- Training the global public health workforce, including district-level epidemiologists
- Strengthened border health capabilities
- Enhanced laboratory testing for pathogens like Ebola and COVID-19
- Establishment of national and subnational Emergency Operations Centers (EOCs)
Since 2008, more than 860 residents have graduated from the advanced, intermediate, and frontline Field Epidemiology and Laboratory Training Programs (FELTP)
The first case of COVID-19 in Tanzania was confirmed in March 2020. Since the pandemic was declared, CDC has supported Tanzania with surveillance, infection prevention and control (IPC), border health efforts, and activation of rapid response teams and FELTP graduates and trainees. As of December 2022, CDC supported the Government of Tanzania to distribute more than 11 million vaccinations.
More than 1,680 community health care workers and 750 health care workers trained on event-based disease surveillance, including COVID-19 alert detection and reporting since 2020
HIV/AIDS and Tuberculosis (TB)
A healthcare worker takes blood from an infant’s foot in Mwanza to test for HIV. Photo by Ariel Glaser/Pediatric AIDS Healthcare Initiative.
HIV is a leading cause of death and a health threat to millions worldwide. As a key implementer of PEPFAR, CDC works with Tanzania to build a sustainable, high-impact national HIV response program to accelerate progress toward the UNAIDS global goals to control the HIV epidemic. CDC adapts and adopts new technology and evidence-based approaches to enhance service delivery, improve patient outcomes, achieve HIV epidemic control, and end TB.
CDC works with the Ministry of Health (MOH) in Tanzania and the MOH on the island of Zanzibar to support:
- HIV testing, prevention, and treatment services
- HIV rapid testing quality assurance
- Early infant HIV diagnosis
- Viral load testing
- Strengthening health information systems
- Using data to inform decision-making
- Health worker training, retention, and participation in outbreak response
CDC supports Tanzania’s lab systems to strengthen laboratory detection capacities for HIV and TB. CDC also supports TB prevention efforts for people living with HIV. This work includes supporting the roll-out of laboratory initiatives for TB diagnostics, points of care, and surveillance for TB drug resistance.
CDC helped train more than 356 laboratory scientists and technologists in microbiology and quality management systems since 2008
Malaria is a leading cause of death and disease in many countries, and young children and pregnant women are most affected. CDC and partners in Tanzania have engaged in malaria projects since the late 1990s. Under the U.S. President’s Malaria Initiative, CDC assigned a resident advisor to malaria-endemic Tanzania to support the implementation of malaria prevention and control activities, including:
- Long-lasting insecticide-treated nets and indoor residual spraying
- Preventing malaria in pregnancy
- Improving diagnostics and case management
Malaria prevalence among children under age 5 decreased from 18% to 7% over 10 years

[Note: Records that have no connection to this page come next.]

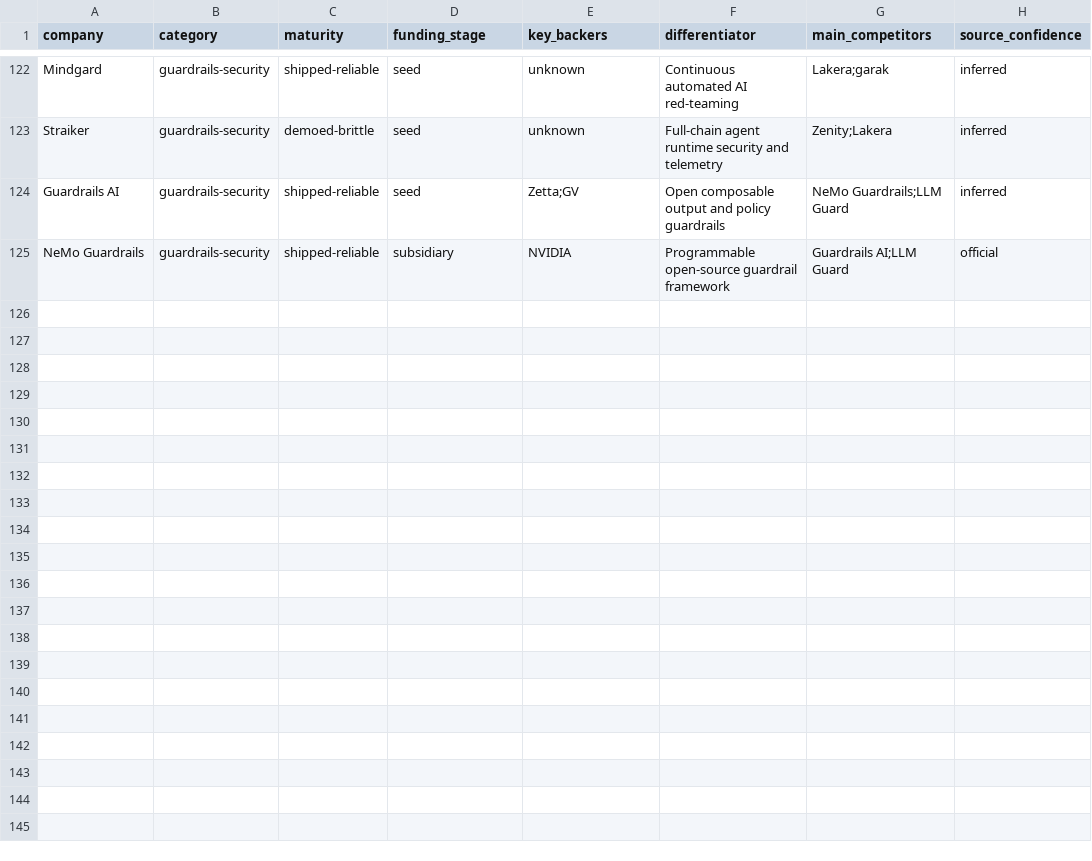
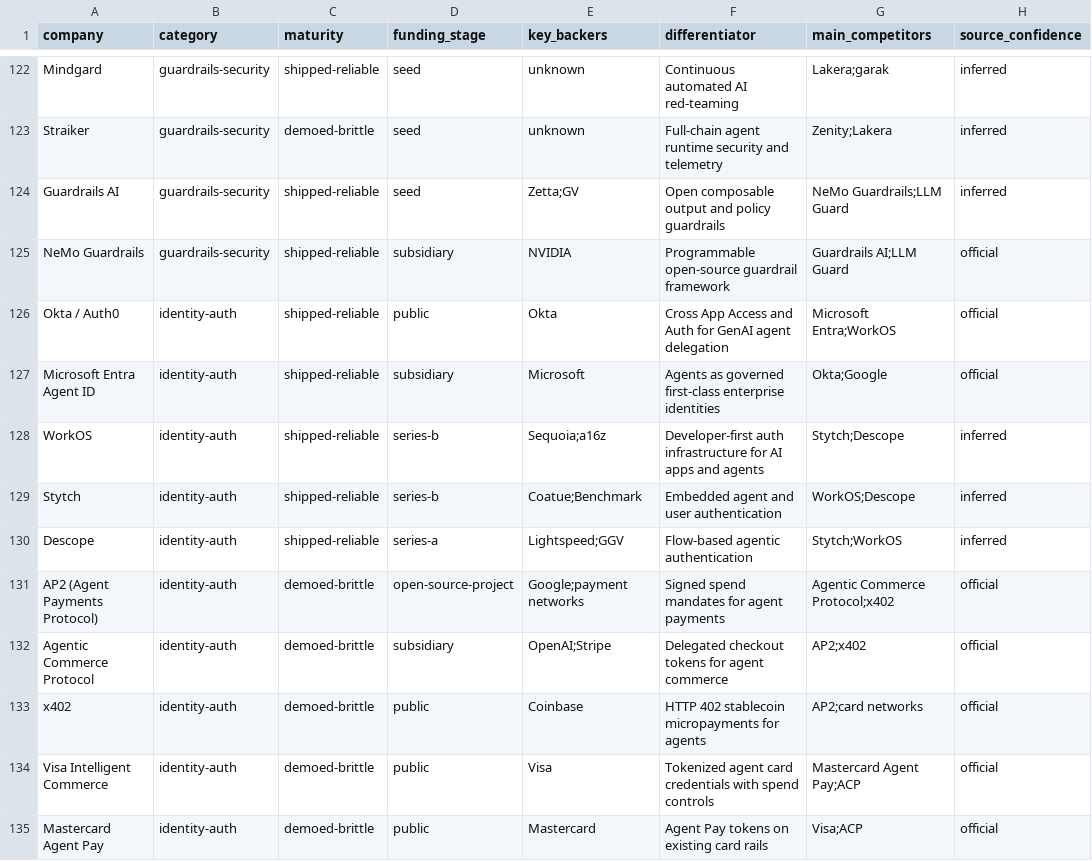
Before and after one commit to FrankHuang94/ai_agent_tech_claude, a CSV file: assets/data/master_competitive_database.csv, drawn as a sheet; only a part is shown, gaps mark what is left out.

```diff
--- a/assets/data/master_competitive_database.csv
+++ b/assets/data/master_competitive_database.csv
@@ -125 +125,11 @@ Guardrails AI,guardrails-security,shipped-reliable,seed,Zetta;GV,Open composable
 NeMo Guardrails,guardrails-security,shipped-reliable,subsidiary,NVIDIA,Programmable open-source guardrail framework,Guardrails AI;LLM Guard,official
+Okta / Auth0,identity-auth,shipped-reliable,public,Okta,Cross App Access and Auth for GenAI agent delegation,Microsoft Entra;WorkOS,official
+Microsoft Entra Agent ID,identity-auth,shipped-reliable,subsidiary,Microsoft,Agents as governed first-class enterprise identities,Okta;Google,official
+WorkOS,identity-auth,shipped-reliable,series-b,Sequoia;a16z,Developer-first auth infrastructure for AI apps and agents,Stytch;Descope,inferred
+Stytch,identity-auth,shipped-reliable,series-b,Coatue;Benchmark,Embedded agent and user authentication,WorkOS;Descope,inferred
+Descope,identity-auth,shipped-reliable,series-a,Lightspeed;GGV,Flow-based agentic authentication,Stytch;WorkOS,inferred
+AP2 (Agent Payments Protocol),identity-auth,demoed-brittle,open-source-project,Google;payment networks,Signed spend mandates for agent payments,Agentic Commerce Protocol;x402,official
+Agentic Commerce Protocol,identity-auth,demoed-brittle,subsidiary,OpenAI;Stripe,Delegated checkout tokens for agent commerce,AP2;x402,official
+x402,identity-auth,demoed-brittle,public,Coinbase,HTTP 402 stablecoin micropayments for agents,AP2;card networks,official
+Visa Intelligent Commerce,identity-auth,demoed-brittle,public,Visa,Tokenized agent card credentials with spend controls,Mastercard Agent Pay;ACP,official
+Mastercard Agent Pay,identity-auth,demoed-brittle,public,Mastercard,Agent Pay tokens on existing card rails,Visa;ACP,official
```
Also changed, not shown: 6 other files.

CDC launched Project ECHO (Extension for Community Healthcare Outcomes) in Tanzania in 2016. The project uses teleconferencing to facilitate case-based learning and knowledge sharing between participants and subject matter experts. ECHO virtual sessions cover various topics, including HIV and TB clinical care and COVID-19 case management. CDC manages the Project ECHO sites with support from implementing partners.

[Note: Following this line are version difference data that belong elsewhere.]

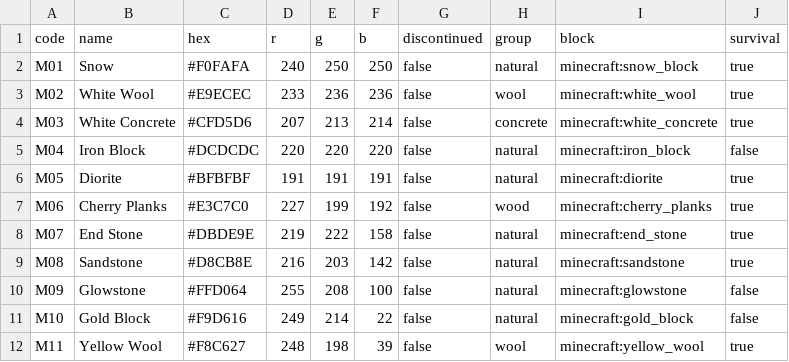
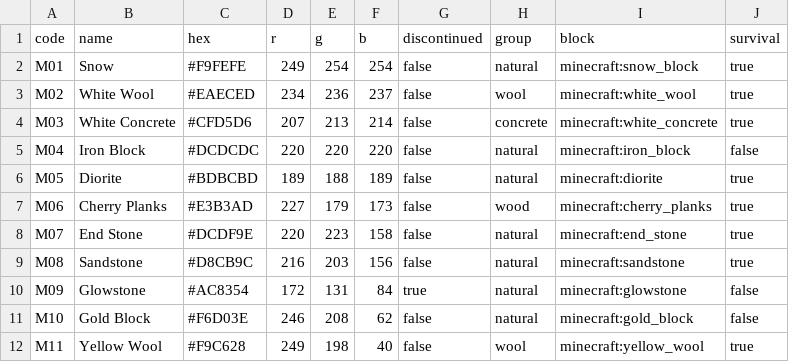
Before and after one commit to makebead/craft-color-codes, a CSV file: data/csv/minecraft-blocks.csv, drawn as a sheet; only a part is shown; the diff covers the shown part only.

```diff
--- a/data/csv/minecraft-blocks.csv
+++ b/data/csv/minecraft-blocks.csv
@@ -1,12 +1,12 @@
 code,name,hex,r,g,b,discontinued,group,block,survival
-M01,Snow,#F0FAFA,240,250,250,false,natural,minecraft:snow_block,true
-M02,White Wool,#E9ECEC,233,236,236,false,wool,minecraft:white_wool,true
+M01,Snow,#F9FEFE,249,254,254,false,natural,minecraft:snow_block,true
+M02,White Wool,#EAECED,234,236,237,false,wool,minecraft:white_wool,true
 M03,White Concrete,#CFD5D6,207,213,214,false,concrete,minecraft:white_concrete,true
 M04,Iron Block,#DCDCDC,220,220,220,false,natural,minecraft:iron_block,false
-M05,Diorite,#BFBFBF,191,191,191,false,natural,minecraft:diorite,true
-M06,Cherry Planks,#E3C7C0,227,199,192,false,wood,minecraft:cherry_planks,true
-M07,End Stone,#DBDE9E,219,222,158,false,natural,minecraft:end_stone,true
-M08,Sandstone,#D8CB8E,216,203,142,false,natural,minecraft:sandstone,true
-M09,Glowstone,#FFD064,255,208,100,false,natural,minecraft:glowstone,false
-M10,Gold Block,#F9D616,249,214,22,false,natural,minecraft:gold_block,false
-M11,Yellow Wool,#F8C627,248,198,39,false,wool,minecraft:yellow_wool,true
+M05,Diorite,#BDBCBD,189,188,189,false,natural,minecraft:diorite,true
+M06,Cherry Planks,#E3B3AD,227,179,173,false,wood,minecraft:cherry_planks,true
+M07,End Stone,#DCDF9E,220,223,158,false,natural,minecraft:end_stone,true
+M08,Sandstone,#D8CB9C,216,203,156,false,natural,minecraft:sandstone,true
+M09,Glowstone,#AC8354,172,131,84,true,natural,minecraft:glowstone,false
+M10,Gold Block,#F6D03E,246,208,62,false,natural,minecraft:gold_block,false
+M11,Yellow Wool,#F9C628,249,198,40,false,wool,minecraft:yellow_wool,true
```
Also changed, not shown: 126 edited cells elsewhere in this file, data/csv/lego.csv, 18 other files.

In 2022, CDC supported the establishment of a virtual community of practice that supports clinicians and other responders with emergency response to pandemic diseases. This community of practice operates through Project Echo at Muhimbi National Hospital and reaches over 300 sites throughout the country
- 16 U.S. Assignees

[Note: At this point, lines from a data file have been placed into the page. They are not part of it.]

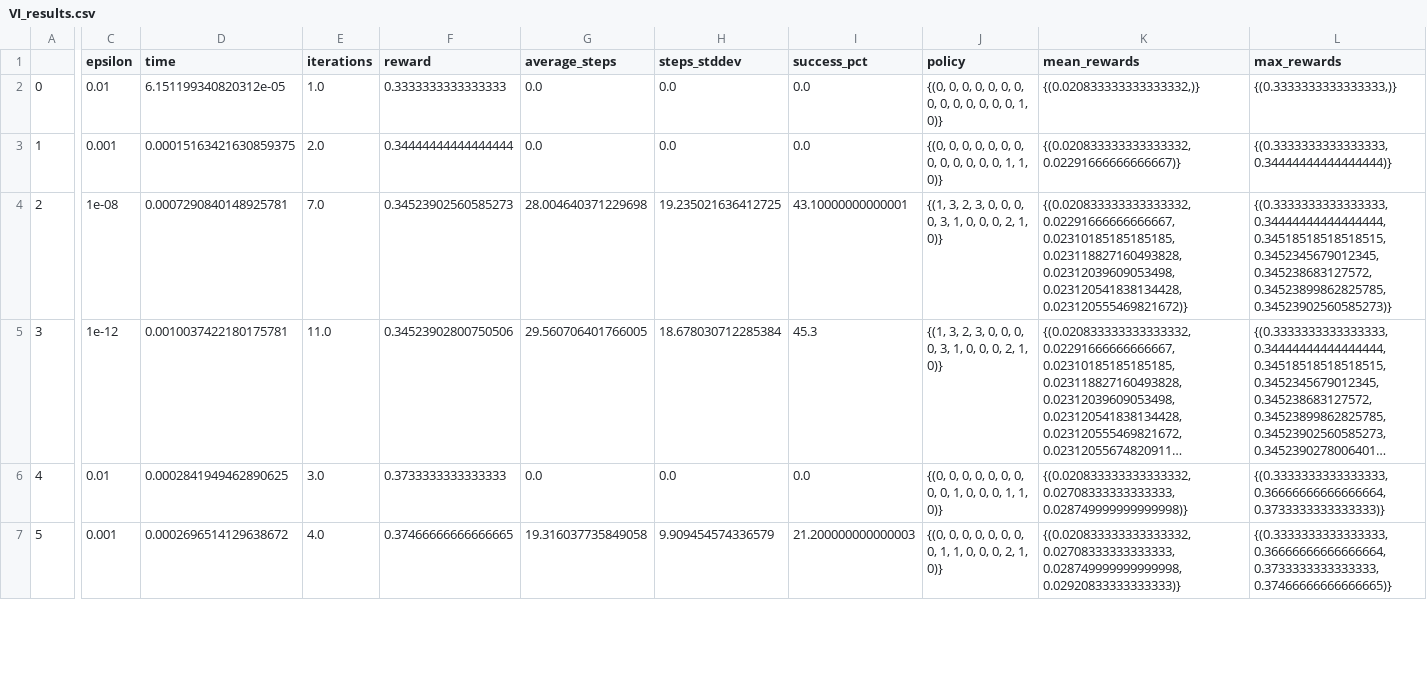
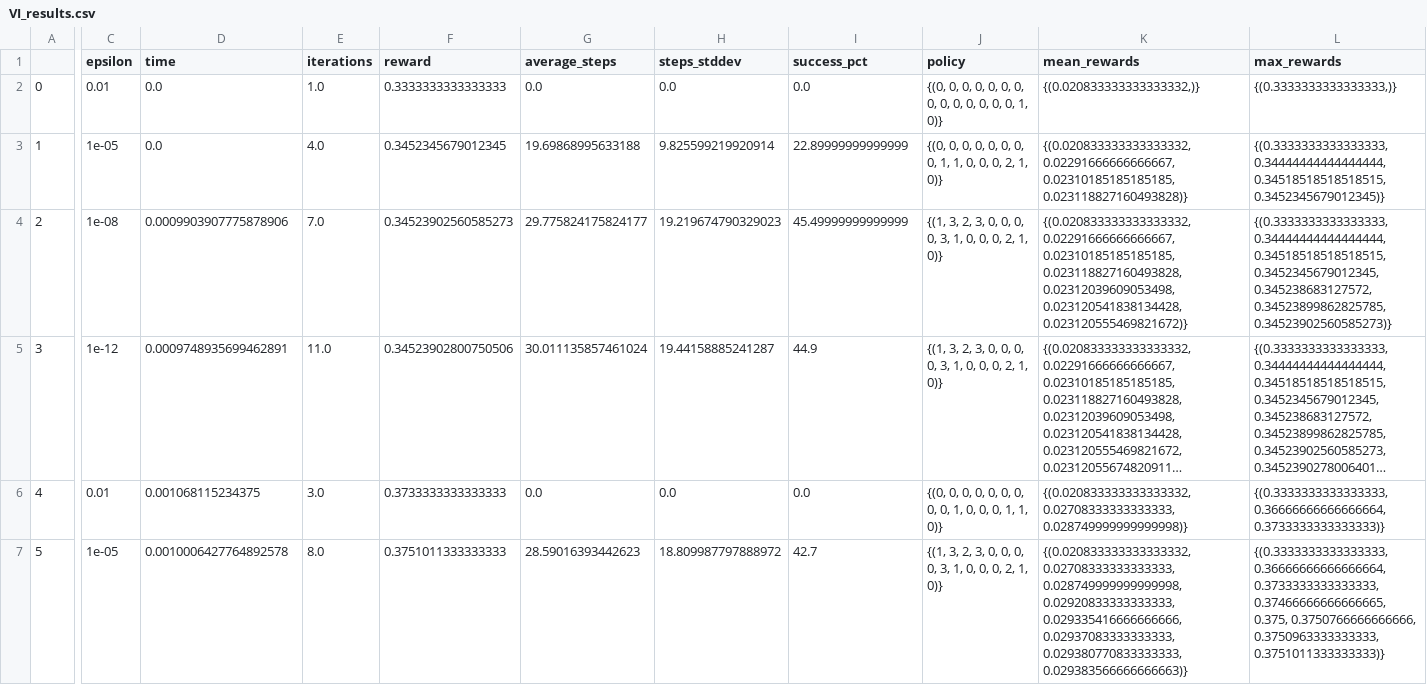
Before and after one commit to reedipher/CS-7641-reinforcement_learning, a CSV file: code/frozen/VI_results.csv, drawn as a sheet; only a part is shown, gaps mark what is left out; long unchanged cells end in …; the diff covers the shown part only; the diff names each change by its address in the sheet, - before the commit and + after, or states it on an @@ line.

```diff
--- a/code/frozen/VI_results.csv
+++ b/code/frozen/VI_results.csv
-D2 (time): 6.151199340820312e-05
+D2 (time): 0.0
-C3 (epsilon): 0.001
+C3 (epsilon): 1e-05
-D3 (time): 0.00015163421630859375
+D3 (time): 0.0
-E3 (iterations): 2.0
+E3 (iterations): 4.0
-F3 (reward): 0.34444444444444444
+F3 (reward): 0.3452345679012345
-G3 (average_steps): 0.0
+G3 (average_steps): 19.69868995633188
-H3 (steps_stddev): 0.0
+H3 (steps_stddev): 9.825599219920914
-I3 (success_pct): 0.0
+I3 (success_pct): 22.89999999999999
-J3 (policy): …0, 0, 0, 0, 0, 0, 0, 1, 1, 0)}
+J3 (policy): …0, 0, 1, 1, 0, 0, 0, 2, 1, 0)}
-K3 (mean_rewards): {(0.020833333333333332, 0.02291666666666667)}
+K3 (mean_rewards): {(0.020833333333333332, 0.02291666666666667, 0.02310185185185185, 0.023118827160493828)}
-L3 (max_rewards): {(0.3333333333333333, 0.34444444444444444)}
+L3 (max_rewards): {(0.3333333333333333, 0.34444444444444444, 0.34518518518518515, 0.3452345679012345)}
-D4 (time): 0.0007290840148925781
+D4 (time): 0.0009903907775878906
-G4 (average_steps): 28.004640371229698
+G4 (average_steps): 29.775824175824177
-H4 (steps_stddev): 19.235021636412725
+H4 (steps_stddev): 19.219674790329023
-I4 (success_pct): 43.10000000000001
+I4 (success_pct): 45.49999999999999
-D5 (time): 0.0010037422180175781
+D5 (time): 0.0009748935699462891
-G5 (average_steps): 29.560706401766005
+G5 (average_steps): 30.011135857461024
-H5 (steps_stddev): 18.678030712285384
+H5 (steps_stddev): 19.44158885241287
-I5 (success_pct): 45.3
+I5 (success_pct): 44.9
-D6 (time): 0.0002841949462890625
+D6 (time): 0.001068115234375
-C7 (epsilon): 0.001
+C7 (epsilon): 1e-05
-D7 (time): 0.0002696514129638672
+D7 (time): 0.0010006427764892578
-E7 (iterations): 4.0
+E7 (iterations): 8.0
-F7 (reward): 0.37466666666666665
+F7 (reward): 0.3751011333333333
-G7 (average_steps): 19.316037735849058
+G7 (average_steps): 28.59016393442623
-H7 (steps_stddev): 9.909454574336579
+H7 (steps_stddev): 18.809987797888972
-I7 (success_pct): 21.200000000000003
+I7 (success_pct): 42.7
-J7 (policy): {(0, 0, 0, 0, 0, 0, 0, 0, 1, 1, 0,…
+J7 (policy): {(1, 3, 2, 3, 0, 0, 0, 0, 3, 1, 0,…
-K7 (mean_rewards): …0.02708333333333333, 0.028749999999999998, 0.02920833333333333)}
+K7 (mean_rewards): …0.02708333333333333, 0.028749999999999998, 0.02920833333333333, 0.029335416666666666, 0.02937083333333333, 0.029380770833333333, 0.029383566666666663)}
-L7 (max_rewards): …0.36666666666666664, 0.3733333333333333, 0.37466666666666665)}
+L7 (max_rewards): …0.36666666666666664, 0.3733333333333333, 0.37466666666666665, 0.375, 0.3750766666666666, 0.3750963333333333, 0.3751011333333333)}
```
Also changed, not shown: 69 edited cells elsewhere in this file, code/forest/PI_results.csv, code/frozen/PI_results.csv, 22 other files.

- 60 Locally Employed
- Population: > 65.5 million (mid-2022)
- Per capita income: $2,920
- Life expectancy: F 68 / M 64 years
- Infant mortality rate: 34/1,000 live births
Sources: Population Reference Bureau 2022, Tanzania
Publications: Tanzania | Emerging Infectious Diseases journal | CDC
Photos: Tanzania | CDCGlobal Flickr